Cincinnati is called The Queen City or The Queen of the West due to its spectacular growth in the 19th century as industrialists and entrepreneurial adventurers sought out opportunities along the banks of the mighty Ohio River. Among the many that came was Alphonso Taft, who made the move from Vermont in 1838 to establish… Continue reading A Day in Cincinatti


The Wright Houses – Unity Temple

Seated at the busy intersection of Lake St and N. Kenilworth Ave, Unity Temple is considered by many as the first modern building in the world. In great contrast to the stone churches being at time with a central nave and bell-tower, Frank Lloyd Wright designed for his own Unitarian congregation a boxy Prairie School style… Continue reading The Wright Houses – Unity Temple


The Wright Houses – Oak Park Home & Studio

I call 2017 my year of Wright for in November I had the opportunity to head out to Chicago to where it all began - 951 Chicago Avenue in Oak Park, Illinois.

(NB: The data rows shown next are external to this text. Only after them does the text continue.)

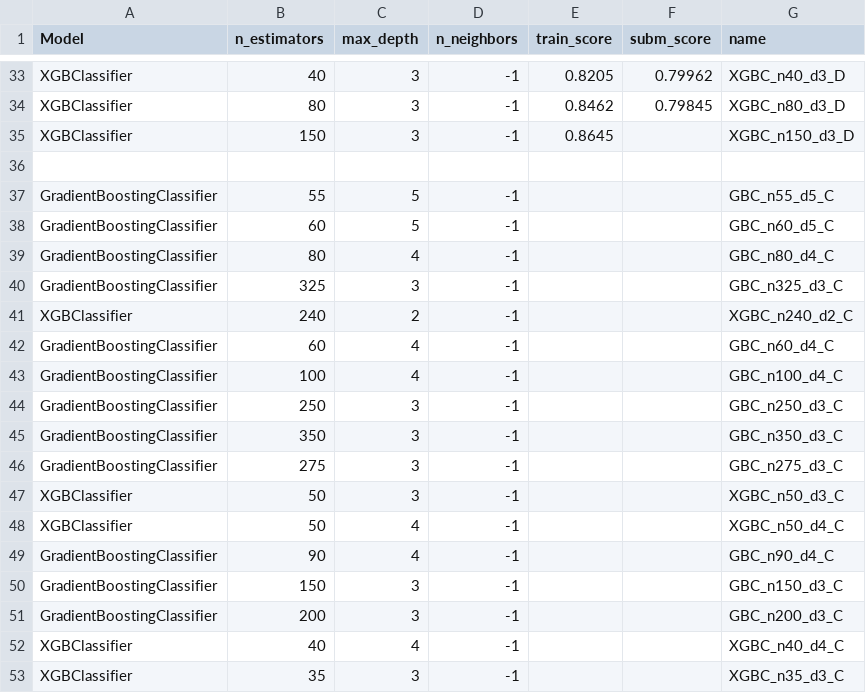
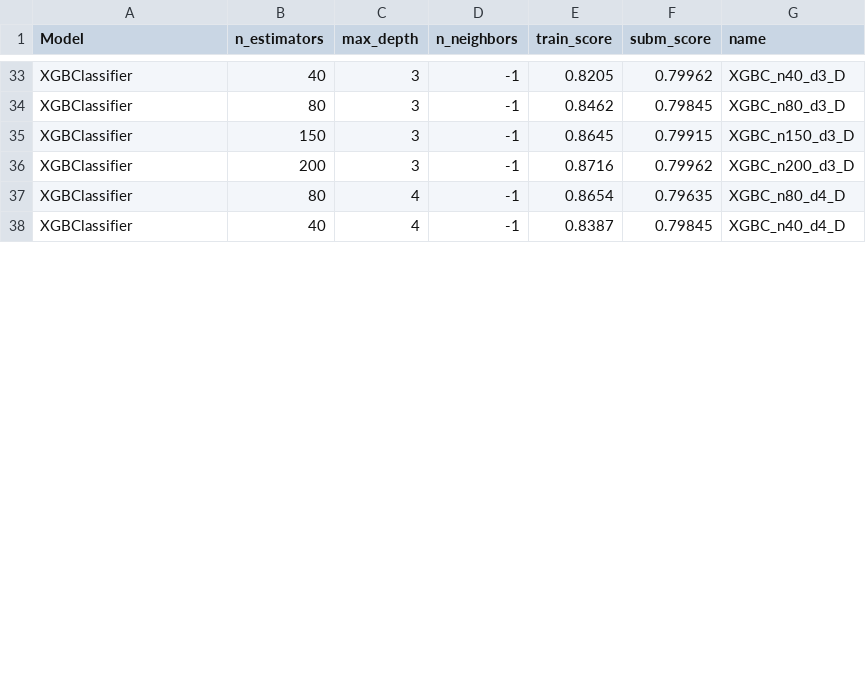
Before and after one commit to Fertmeneses/titanic-spaceship-kaggle, a CSV file: kaggle/Training_results/03_Data_imputation_submissions_imputed_data_D.csv, drawn as a sheet; only a part is shown, gaps mark what is left out; the diff covers the shown part only.

Commit message:
Update submission results of ML imputed data, round D

```diff
--- a/kaggle/Training_results/03_Data_imputation_submissions_imputed_data_D.csv
+++ b/kaggle/Training_results/03_Data_imputation_submissions_imputed_data_D.csv
@@ -34,20 +34,5 @@ XGBClassifier,40,3,-1,0.8205,0.79962,XGBC_n40_d3_D
 XGBClassifier,80,3,-1,0.8462,0.79845,XGBC_n80_d3_D
-XGBClassifier,150,3,-1,0.8645,,XGBC_n150_d3_D
-,,,,,,
-GradientBoostingClassifier,55,5,-1,,,GBC_n55_d5_C
-GradientBoostingClassifier,60,5,-1,,,GBC_n60_d5_C
-GradientBoostingClassifier,80,4,-1,,,GBC_n80_d4_C
-GradientBoostingClassifier,325,3,-1,,,GBC_n325_d3_C
-XGBClassifier,240,2,-1,,,XGBC_n240_d2_C
-GradientBoostingClassifier,60,4,-1,,,GBC_n60_d4_C
-GradientBoostingClassifier,100,4,-1,,,GBC_n100_d4_C
-GradientBoostingClassifier,250,3,-1,,,GBC_n250_d3_C
-GradientBoostingClassifier,350,3,-1,,,GBC_n350_d3_C
-GradientBoostingClassifier,275,3,-1,,,GBC_n275_d3_C
-XGBClassifier,50,3,-1,,,XGBC_n50_d3_C
-XGBClassifier,50,4,-1,,,XGBC_n50_d4_C
-GradientBoostingClassifier,90,4,-1,,,GBC_n90_d4_C
-GradientBoostingClassifier,150,3,-1,,,GBC_n150_d3_C
-GradientBoostingClassifier,200,3,-1,,,GBC_n200_d3_C
-XGBClassifier,40,4,-1,,,XGBC_n40_d4_C
-XGBClassifier,35,3,-1,,,XGBC_n35_d3_C
+XGBClassifier,150,3,-1,0.8645,0.79915,XGBC_n150_d3_D
+XGBClassifier,200,3,-1,0.8716,0.79962,XGBC_n200_d3_D
+XGBClassifier,80,4,-1,0.8654,0.79635,XGBC_n80_d4_D
+XGBClassifier,40,4,-1,0.8387,0.79845,XGBC_n40_d4_D
```
Also changed, not shown: 14 removed rows and 4 edited cells elsewhere in this file.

Frank Lloyd Wright purchased the property and built the home in 1889 with a $5,000 loan from his employer Louis Sullivan. It was to be… Continue reading The Wright Houses – Oak Park Home & Studio


The Wright Houses – Polymath Park

I capped off my weekend Wright trip last April with a stop at Polymath Park, a half-hour drive from Fallingwater. It had snowed the night before and snow still glisten from the tree tops. Driving through the Allegheny Mountains felt like entering upon an enchanted winter wonderland. Little wonder the rich and powerful of Pittsburgh… Continue reading The Wright Houses – Polymath Park


The Wright Houses – Kentuck Knob

Cushioned into the mountainside of the Chestnut Ridge at 2,050 feet above sea level, Kentuck Knob is barely visible from view. It was one of the last Frank Lloyd Wright houses ever constructed. Wright was 86 when I.N. and Bernardine Hagan, friends of the Kaufmanns, approached him to design for them a luxury Usonian house in 1953… Continue reading The Wright Houses – Kentuck Knob


The Wright Houses – Fallingwater

When  Edgar J. Kaufmann, Sr. and his wife Liliane commissioned Frank Lloyd Wright in 1935 to design a summer house on their sixty-acre woodland retreat in the Allegheny Mountains 70 miles south of Pittsburgh, little did they know the result - Fallingwater - would be an architectural masterpiece, a work of art unlike anything that… Continue reading The Wright Houses – Fallingwater


Artist’s Refuge – Noguchi Museum

The Isamu Noguchi Garden Museum, housed on the grounds of a former gas station and photogravure plant, was designed by Noguchi himself and opened to the public in 1985 on a seasonal basis. Born in 1907, Noguchi's artistic career spanned six decades starting in the early 1920s and continuing until his death in 1988. He… Continue reading Artist’s Refuge – Noguchi Museum